On the heels of Polly Toynbee’s lament that her cancer-stricken mother could not legally kill herself, (and my response to that, here) comes another UK resident to suggest that it is better for the old to just kill themselves and not be a burden.

Is anyone surprised that in a post-Christian Europe, where abortion is a question no longer even meriting debate and where some countries, like Holland, are already enthusiastically lining up the sick and the elderly for “compassionate” life-ending, we’re seeing this swift devolution, where euthanasia is touted not simply because it is “merficul” but because it is economically practical? This Baroness Warnock has all the answers.

In an interview with The Sunday Times, she said:

“I know I’m not really allowed to say it, but one of the things that would motivate me (to die) is I couldn’t bear hanging on and being such a burden on people.

“In other contexts, sacrificing oneself for one’s family would be considered good. I don’t see what is so horrible about the motive of not wanting to be an increasing nuisance.

“If I went into a nursing home it would be a terrible waste of money that my family could use far better.”

We hear a lot about how materialistic Americans are, but it’s not materialistic Mr. & Mrs. Sappy Moralistic America suggesting the Soylent Green Solution: Put the old into a chair, before a videoscreen of pretty pictures and put them down, like poor old Edward G. Robinson.
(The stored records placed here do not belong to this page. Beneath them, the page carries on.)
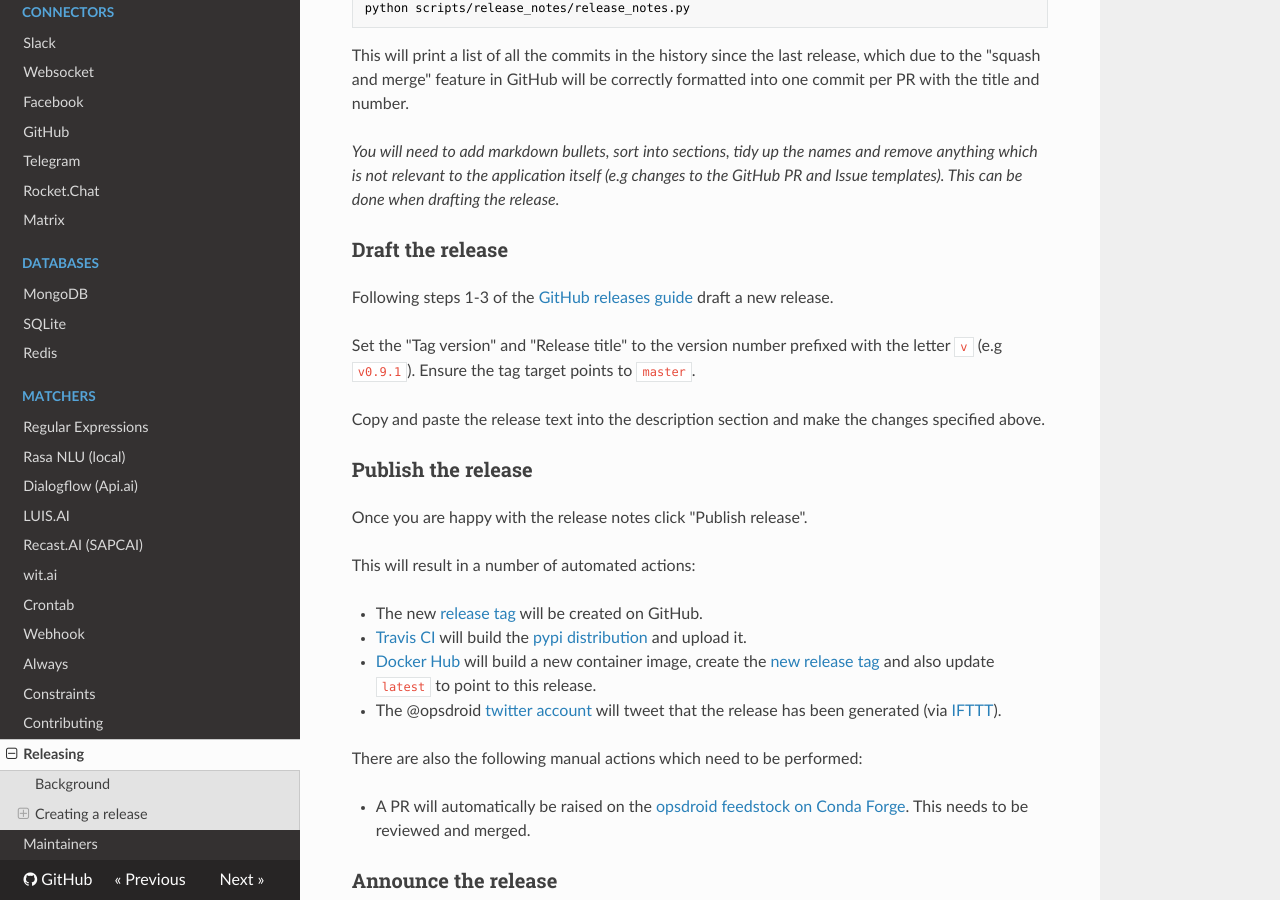
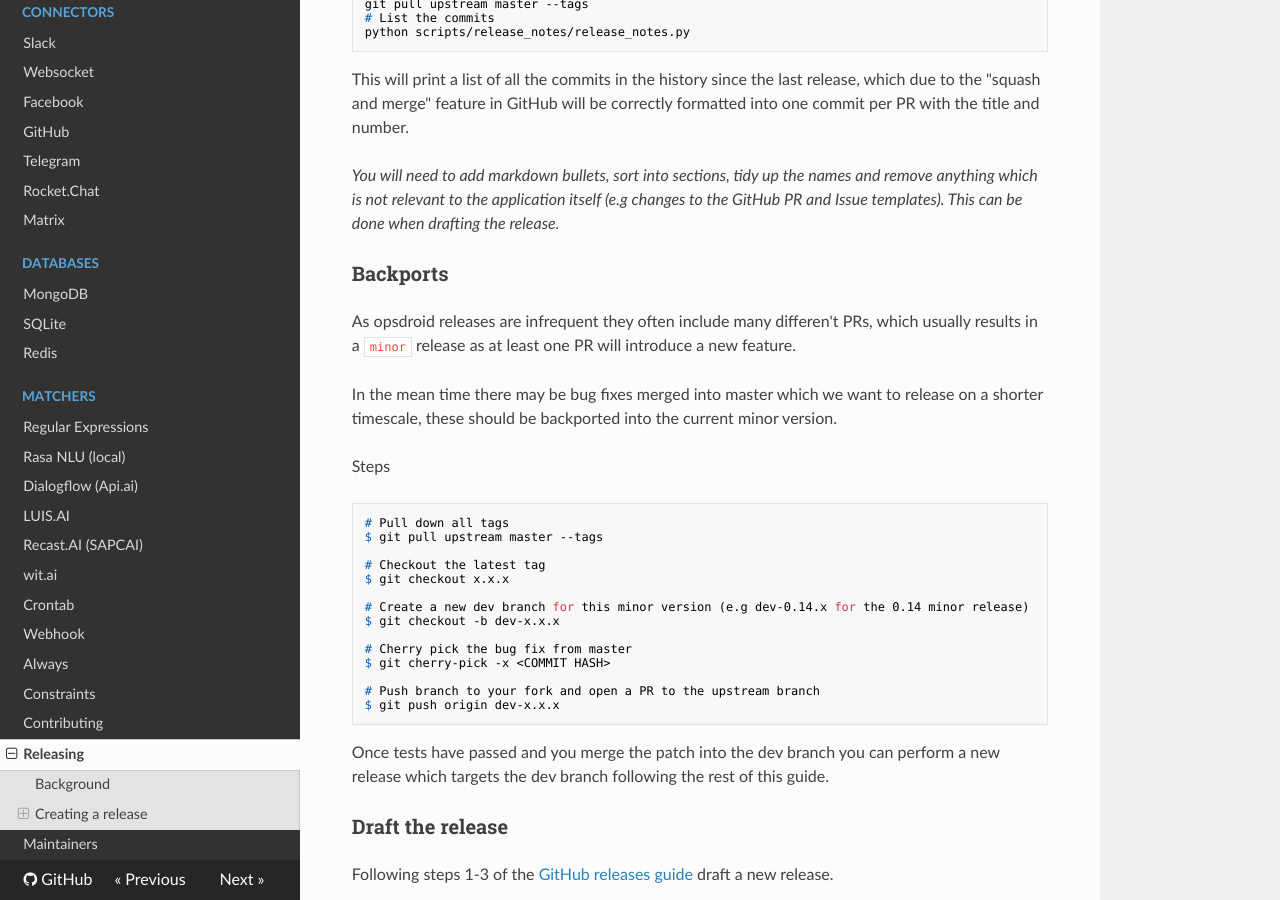
Before and after one commit to opsdroid/opsdroid, an MkDocs documentation site: the page built from docs/project/making-a-release.md, in a window 1280 px wide and 900 px high, scrolled down 1372 px. Built offline with MkDocs 1.6.1, drawn with Linux system fonts in a browser that asks for light colours; nearby versions of some CDN libraries; old or Windows-style settings are respelled for this version of MkDocs; some of the changed text lies outside the part shown.

Commit message:
Add backport docs

````diff
--- a/docs/project/making-a-release.md
+++ b/docs/project/making-a-release.md
@@ -28,7 +28,7 @@
 
 As opsdroid follows [SemVer 2.0](http://semver.org/) (`major.minor.patch`) the version number increase will depend on what has changed since the previous release.
 
-- If the release includes only bug fixes then only the `patch` will be incremented.
+- If the release includes only bug fixes then only the `patch` will be incremented. (See [Backports](#Backports) section for making patches)
 - If the release includes new features then the `minor` will be incremented and the `patch` will be reverted to `0`.
 - If the release includes changes which break backward compatibility then the `major` will be incremented with the `minor` and `patch` being reverted to `0`. However this only applies once opsdroid is above `v1.0.0`.
 
@@ -50,6 +50,33 @@
 This will print a list of all the commits in the history since the last release, which due to the "squash and merge" feature in GitHub will be correctly formatted into one commit per PR with the title and number.
 
 _You will need to add markdown bullets, sort into sections, tidy up the names and remove anything which is not relevant to the application itself (e.g changes to the GitHub PR and Issue templates). This can be done when drafting the release._
+
+### Backports
+
+As opsdroid releases are infrequent they often include many differen't PRs, which usually results in a `minor` release as at least one PR will introduce a new feature.
+
+In the mean time there may be bug fixes merged into master which we want to release on a shorter timescale, these should be backported into the current minor version.
+
+Steps
+
+```console
+# Pull down all tags
+$ git pull upstream master --tags
+
+# Checkout the latest tag
+$ git checkout x.x.x
+
+# Create a new dev branch for this minor version (e.g dev-0.14.x for the 0.14 minor release)
+$ git checkout -b dev-x.x.x
+
+# Cherry pick the bug fix from master
+$ git cherry-pick -x <COMMIT HASH>
+
+# Push branch to your fork and open a PR to the upstream branch
+$ git push origin dev-x.x.x
+```
+
+Once tests have passed and you merge the patch into the dev branch you can perform a new release which targets the dev branch following the rest of this guide.
 
 ### Draft the release
 
````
The secularist Europeans, so enlightened, so progressive, are the ones who now suggest that filthy lucre is more important, has more meaning, than a human life that has become difficult or “burdensome.”

Just yesterday, I wrote that I didn’t wish to consider what this era’s embrasure of “mercy” death would lead to. It doesn’t take a rocket scientist to figure it out:

“If you’re sick and over a certain age, why, you don’t really need that kidney transplant. If you’re old and won’t kill yourself, or if you’re young, but sick-and-going-to-die-soon-anyway (and unwilling to play along) then screw you, Toots, and you’d better have enough money to pay for your upkeep, because we’ll want no part of you.”

Or, as the Baroness puts it:

“Maybe it has come down to saying ‘Okay, they can stay alive but the family will have to pay for it.’ Otherwise it will be an awful drain on public resources,” she said.

Warnock sat on a Lords select committee which agreed on a ban on euthanasia in 1993, but last year she conceded that the law needed to be reviewed.

Admittedly, her remarks concerned the medical care of premature infants, but the effect is the same. Baroness’s words unwittingly echo the unconverted Ebenezer Scrooge, “If they’d rather die, they had better do it, and decrease the surplus population.” Or, you know, stop being a vulgar drain on the public pocketbook.

“Okay, they can stay alive, BUT…”

What chilling words. Perhaps the Nazis have not been defeated, after all.

Grandmamma is sorry she will not be able to share genuine experiences of love with you, sweetikins, but just think how joyfully you’ll remember her when you buy an iPod, or when you ride Space Mountain! That’s what really counts, after all, isn’t it, that poopidoops has every earthly pleasure, is denied nothing in this world? Because after all, there is nothing else beyond ourselves and our lives.

Just think, if England had not moved to socialized medicine, Grandmamma wouldn’t be such a drain on the books and she might be allowed to stay alive long enough to dandle a baby on her knee, or give her daughter some excellent advice that won’t be available after she’s been compassionately killed off.

Heaven help us. These are ugly, ugly days.

EGAD-BUT-ENGLAND-IS-IN-TROUBLE UPDATE: Put down the old, put down the sick, put down the prematurely born, but for heaven’s sake, DO NOT HURT THE BURGLARS!

Related: Where your treasure is so will be your heart, part II.

About Elizabeth Scalia